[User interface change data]
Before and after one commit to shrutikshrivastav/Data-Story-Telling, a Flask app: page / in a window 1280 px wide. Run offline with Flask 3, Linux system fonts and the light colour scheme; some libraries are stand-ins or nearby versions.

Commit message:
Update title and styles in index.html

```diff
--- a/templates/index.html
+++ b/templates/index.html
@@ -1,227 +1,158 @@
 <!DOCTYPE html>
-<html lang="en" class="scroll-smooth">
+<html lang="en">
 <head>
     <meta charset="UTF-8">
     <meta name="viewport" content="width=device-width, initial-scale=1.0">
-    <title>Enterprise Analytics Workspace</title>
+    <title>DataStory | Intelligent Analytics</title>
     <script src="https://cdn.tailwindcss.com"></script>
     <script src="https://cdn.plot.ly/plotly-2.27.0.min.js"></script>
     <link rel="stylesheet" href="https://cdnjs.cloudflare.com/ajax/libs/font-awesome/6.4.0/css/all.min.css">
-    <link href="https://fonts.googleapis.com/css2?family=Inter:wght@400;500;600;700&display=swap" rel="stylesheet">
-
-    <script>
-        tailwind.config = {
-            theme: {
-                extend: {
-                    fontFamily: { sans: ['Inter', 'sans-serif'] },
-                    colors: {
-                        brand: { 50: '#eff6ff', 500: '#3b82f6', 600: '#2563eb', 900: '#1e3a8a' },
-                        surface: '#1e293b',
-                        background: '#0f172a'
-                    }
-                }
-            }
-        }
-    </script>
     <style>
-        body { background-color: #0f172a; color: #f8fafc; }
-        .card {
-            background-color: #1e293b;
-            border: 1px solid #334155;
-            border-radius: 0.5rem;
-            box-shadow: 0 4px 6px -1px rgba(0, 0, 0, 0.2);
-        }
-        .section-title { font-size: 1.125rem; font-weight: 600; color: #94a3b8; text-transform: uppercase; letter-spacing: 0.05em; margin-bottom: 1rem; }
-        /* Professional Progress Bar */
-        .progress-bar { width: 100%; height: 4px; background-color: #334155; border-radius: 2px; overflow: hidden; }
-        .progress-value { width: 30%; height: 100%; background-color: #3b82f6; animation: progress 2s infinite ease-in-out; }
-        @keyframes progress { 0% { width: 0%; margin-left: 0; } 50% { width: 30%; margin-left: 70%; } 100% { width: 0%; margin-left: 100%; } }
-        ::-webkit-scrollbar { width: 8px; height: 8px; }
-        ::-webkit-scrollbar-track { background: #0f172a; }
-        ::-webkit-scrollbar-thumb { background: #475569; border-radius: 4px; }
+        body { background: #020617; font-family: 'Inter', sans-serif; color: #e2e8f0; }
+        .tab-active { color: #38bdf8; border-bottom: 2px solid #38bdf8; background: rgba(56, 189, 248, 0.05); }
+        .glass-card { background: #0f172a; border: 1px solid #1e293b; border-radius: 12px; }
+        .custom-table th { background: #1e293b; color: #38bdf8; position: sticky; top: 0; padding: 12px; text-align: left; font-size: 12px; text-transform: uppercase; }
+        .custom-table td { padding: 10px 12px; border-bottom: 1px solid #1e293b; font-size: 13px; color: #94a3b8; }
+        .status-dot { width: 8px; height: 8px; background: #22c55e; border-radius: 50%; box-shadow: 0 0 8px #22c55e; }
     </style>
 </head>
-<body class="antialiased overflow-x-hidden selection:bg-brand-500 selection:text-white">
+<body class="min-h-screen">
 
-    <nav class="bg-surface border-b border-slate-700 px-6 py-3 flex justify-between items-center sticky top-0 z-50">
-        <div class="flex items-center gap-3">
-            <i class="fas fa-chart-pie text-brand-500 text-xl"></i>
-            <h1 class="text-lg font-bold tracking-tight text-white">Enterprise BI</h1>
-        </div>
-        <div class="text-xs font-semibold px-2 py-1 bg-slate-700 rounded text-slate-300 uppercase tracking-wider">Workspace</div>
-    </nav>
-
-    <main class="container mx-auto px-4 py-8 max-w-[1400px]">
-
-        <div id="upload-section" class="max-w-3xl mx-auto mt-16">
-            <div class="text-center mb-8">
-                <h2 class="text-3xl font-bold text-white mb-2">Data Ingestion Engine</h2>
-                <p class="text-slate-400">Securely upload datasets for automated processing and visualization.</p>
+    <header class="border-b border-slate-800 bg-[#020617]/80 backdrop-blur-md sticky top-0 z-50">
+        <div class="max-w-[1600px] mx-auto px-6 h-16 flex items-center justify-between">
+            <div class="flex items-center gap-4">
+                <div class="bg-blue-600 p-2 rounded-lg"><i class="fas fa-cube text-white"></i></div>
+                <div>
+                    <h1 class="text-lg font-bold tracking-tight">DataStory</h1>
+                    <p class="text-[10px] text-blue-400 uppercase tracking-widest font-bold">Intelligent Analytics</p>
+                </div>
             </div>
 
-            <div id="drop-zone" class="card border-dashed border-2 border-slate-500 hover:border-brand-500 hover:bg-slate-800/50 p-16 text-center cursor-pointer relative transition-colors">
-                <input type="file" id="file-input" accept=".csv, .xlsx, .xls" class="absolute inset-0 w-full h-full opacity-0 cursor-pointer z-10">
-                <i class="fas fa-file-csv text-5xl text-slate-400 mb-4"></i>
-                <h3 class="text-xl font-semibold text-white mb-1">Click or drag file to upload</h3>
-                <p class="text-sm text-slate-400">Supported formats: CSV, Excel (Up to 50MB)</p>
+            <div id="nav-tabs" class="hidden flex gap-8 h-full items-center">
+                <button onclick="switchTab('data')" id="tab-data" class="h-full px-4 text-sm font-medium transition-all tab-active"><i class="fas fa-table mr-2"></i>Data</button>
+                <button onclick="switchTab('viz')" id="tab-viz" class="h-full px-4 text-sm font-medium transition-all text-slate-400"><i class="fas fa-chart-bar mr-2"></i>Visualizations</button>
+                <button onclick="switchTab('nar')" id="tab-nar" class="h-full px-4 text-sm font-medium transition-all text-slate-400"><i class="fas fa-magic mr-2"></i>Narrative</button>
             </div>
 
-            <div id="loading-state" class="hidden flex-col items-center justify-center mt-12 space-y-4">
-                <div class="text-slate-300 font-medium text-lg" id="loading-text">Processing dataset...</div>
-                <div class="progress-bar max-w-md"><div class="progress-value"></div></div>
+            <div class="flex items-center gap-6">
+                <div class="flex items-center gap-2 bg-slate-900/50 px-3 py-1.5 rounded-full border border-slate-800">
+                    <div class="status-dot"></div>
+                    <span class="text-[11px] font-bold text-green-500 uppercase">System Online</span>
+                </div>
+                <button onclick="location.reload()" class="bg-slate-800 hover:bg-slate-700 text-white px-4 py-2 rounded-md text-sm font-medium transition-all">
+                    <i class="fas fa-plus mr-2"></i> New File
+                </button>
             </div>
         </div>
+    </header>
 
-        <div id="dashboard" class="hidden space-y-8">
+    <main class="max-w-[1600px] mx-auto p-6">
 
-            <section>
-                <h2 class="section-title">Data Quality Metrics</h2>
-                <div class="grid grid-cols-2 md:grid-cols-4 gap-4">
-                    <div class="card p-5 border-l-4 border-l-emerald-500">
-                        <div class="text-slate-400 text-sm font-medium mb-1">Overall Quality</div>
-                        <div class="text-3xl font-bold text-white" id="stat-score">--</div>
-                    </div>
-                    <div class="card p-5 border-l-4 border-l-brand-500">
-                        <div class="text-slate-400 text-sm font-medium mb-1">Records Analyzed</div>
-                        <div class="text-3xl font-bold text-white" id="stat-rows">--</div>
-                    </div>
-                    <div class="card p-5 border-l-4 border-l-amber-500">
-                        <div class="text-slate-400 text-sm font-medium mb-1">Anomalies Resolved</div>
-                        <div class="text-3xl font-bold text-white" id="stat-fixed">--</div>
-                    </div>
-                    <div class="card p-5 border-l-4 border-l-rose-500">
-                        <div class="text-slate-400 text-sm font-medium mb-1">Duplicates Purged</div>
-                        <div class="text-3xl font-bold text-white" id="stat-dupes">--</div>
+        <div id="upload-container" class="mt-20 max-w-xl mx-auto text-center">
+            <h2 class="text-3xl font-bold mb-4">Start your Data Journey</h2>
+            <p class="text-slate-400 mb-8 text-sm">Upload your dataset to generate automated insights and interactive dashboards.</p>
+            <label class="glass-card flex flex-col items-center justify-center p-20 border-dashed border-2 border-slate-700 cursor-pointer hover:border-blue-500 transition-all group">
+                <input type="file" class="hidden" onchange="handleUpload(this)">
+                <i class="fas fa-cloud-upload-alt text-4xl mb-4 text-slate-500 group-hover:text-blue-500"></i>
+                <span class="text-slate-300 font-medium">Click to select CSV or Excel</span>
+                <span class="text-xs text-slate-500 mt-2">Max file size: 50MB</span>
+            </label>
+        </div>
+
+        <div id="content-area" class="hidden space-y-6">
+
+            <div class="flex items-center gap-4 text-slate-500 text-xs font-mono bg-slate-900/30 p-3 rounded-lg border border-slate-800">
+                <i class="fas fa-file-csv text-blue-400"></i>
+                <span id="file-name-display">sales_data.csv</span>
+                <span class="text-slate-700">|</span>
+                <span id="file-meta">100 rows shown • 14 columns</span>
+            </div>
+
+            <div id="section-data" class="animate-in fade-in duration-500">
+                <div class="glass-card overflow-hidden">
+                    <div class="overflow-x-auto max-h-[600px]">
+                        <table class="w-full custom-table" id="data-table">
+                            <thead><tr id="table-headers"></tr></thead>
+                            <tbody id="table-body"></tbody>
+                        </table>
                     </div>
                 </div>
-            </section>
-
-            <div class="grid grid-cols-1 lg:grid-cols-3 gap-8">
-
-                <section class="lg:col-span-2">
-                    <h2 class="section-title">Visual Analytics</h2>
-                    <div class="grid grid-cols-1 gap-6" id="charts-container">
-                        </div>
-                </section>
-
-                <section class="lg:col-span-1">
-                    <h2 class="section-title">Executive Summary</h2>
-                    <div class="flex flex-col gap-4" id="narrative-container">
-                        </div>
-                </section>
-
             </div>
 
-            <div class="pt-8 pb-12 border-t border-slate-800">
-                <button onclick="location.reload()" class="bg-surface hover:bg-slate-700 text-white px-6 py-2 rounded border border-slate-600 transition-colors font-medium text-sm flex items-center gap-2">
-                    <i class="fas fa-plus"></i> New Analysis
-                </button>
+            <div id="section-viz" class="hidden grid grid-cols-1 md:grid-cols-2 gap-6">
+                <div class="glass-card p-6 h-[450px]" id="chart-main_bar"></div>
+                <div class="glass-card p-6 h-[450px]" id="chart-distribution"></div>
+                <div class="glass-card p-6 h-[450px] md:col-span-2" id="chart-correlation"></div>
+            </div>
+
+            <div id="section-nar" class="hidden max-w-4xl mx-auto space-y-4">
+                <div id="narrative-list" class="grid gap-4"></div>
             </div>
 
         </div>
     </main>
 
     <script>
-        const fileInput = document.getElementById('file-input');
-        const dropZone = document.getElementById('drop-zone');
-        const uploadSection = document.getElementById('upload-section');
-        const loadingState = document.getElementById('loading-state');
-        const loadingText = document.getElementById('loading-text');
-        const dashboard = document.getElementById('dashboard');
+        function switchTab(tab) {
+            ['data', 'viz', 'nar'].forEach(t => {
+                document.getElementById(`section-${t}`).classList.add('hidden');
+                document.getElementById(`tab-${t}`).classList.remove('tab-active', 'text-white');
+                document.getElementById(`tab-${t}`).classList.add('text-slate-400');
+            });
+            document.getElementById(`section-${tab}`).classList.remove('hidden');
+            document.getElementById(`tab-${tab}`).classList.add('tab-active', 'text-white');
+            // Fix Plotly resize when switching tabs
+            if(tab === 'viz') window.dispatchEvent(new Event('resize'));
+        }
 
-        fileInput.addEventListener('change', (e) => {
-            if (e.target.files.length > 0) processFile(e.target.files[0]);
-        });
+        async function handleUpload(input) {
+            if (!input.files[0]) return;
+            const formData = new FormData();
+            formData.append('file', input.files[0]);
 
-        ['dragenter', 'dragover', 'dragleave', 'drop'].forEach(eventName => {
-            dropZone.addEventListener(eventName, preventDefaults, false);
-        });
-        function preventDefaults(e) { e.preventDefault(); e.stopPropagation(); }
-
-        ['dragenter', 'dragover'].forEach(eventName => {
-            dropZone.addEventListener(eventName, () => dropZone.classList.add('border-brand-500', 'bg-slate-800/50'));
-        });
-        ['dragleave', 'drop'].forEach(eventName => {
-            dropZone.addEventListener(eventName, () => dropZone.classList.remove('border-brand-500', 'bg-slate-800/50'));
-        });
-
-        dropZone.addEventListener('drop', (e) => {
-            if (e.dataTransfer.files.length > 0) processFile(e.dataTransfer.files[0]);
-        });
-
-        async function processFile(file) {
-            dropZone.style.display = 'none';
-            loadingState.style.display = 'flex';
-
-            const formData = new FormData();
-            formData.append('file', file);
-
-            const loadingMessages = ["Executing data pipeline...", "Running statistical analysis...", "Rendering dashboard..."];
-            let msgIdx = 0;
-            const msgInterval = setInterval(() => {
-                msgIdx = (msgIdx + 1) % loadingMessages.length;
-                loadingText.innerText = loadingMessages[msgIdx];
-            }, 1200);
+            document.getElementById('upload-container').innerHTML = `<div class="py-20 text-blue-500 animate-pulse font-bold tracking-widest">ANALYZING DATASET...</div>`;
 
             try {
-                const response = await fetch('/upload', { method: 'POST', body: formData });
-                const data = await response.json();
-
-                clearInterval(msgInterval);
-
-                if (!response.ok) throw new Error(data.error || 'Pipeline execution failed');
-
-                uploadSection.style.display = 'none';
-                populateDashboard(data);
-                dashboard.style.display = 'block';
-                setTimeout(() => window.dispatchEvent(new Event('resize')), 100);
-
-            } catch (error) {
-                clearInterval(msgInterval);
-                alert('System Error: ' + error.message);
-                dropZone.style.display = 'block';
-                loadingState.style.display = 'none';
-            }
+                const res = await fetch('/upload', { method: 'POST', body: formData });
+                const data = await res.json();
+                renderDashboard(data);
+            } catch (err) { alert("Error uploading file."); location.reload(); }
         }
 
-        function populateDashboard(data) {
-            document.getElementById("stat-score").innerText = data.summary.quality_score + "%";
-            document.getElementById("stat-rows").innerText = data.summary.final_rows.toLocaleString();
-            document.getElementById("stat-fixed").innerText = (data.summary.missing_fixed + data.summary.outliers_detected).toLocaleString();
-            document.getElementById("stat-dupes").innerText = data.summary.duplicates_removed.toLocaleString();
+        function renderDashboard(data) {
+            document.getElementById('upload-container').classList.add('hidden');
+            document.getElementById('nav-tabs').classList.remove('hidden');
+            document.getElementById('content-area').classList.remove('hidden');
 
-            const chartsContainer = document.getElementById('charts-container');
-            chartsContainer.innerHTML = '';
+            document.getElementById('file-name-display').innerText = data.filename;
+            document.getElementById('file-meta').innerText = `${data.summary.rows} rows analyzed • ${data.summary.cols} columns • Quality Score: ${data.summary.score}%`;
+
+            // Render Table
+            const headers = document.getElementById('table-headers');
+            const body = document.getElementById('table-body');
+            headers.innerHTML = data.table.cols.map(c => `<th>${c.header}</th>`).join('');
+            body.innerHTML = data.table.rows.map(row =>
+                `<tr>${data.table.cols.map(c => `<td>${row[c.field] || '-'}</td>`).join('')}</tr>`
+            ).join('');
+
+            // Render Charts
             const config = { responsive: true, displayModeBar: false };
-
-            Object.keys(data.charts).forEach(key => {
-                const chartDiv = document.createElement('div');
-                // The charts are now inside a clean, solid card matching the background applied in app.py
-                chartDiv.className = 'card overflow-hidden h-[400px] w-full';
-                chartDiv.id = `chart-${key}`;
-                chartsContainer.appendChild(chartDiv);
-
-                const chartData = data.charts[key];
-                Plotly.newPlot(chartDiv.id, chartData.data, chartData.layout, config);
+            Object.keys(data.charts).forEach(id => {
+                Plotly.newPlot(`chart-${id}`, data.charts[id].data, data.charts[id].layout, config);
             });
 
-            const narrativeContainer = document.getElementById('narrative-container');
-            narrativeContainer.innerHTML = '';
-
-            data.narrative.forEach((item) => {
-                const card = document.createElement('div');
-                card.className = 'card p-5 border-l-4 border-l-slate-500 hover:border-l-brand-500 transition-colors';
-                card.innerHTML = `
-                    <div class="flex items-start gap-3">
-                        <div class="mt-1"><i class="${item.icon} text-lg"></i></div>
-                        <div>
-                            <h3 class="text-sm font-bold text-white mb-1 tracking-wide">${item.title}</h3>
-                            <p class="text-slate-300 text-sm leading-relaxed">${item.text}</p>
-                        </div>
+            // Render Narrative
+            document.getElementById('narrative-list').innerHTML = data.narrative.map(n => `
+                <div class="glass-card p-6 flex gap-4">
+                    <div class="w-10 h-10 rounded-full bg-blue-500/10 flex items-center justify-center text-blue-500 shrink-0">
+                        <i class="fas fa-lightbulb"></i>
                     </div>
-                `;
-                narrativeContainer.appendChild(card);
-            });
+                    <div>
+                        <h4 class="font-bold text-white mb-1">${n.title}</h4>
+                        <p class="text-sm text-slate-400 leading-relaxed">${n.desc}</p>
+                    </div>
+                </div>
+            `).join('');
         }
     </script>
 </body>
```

● What the exercise asks
Go through the entries above and count each line that contains the string "script". Reply only with the total.

● Task solution
6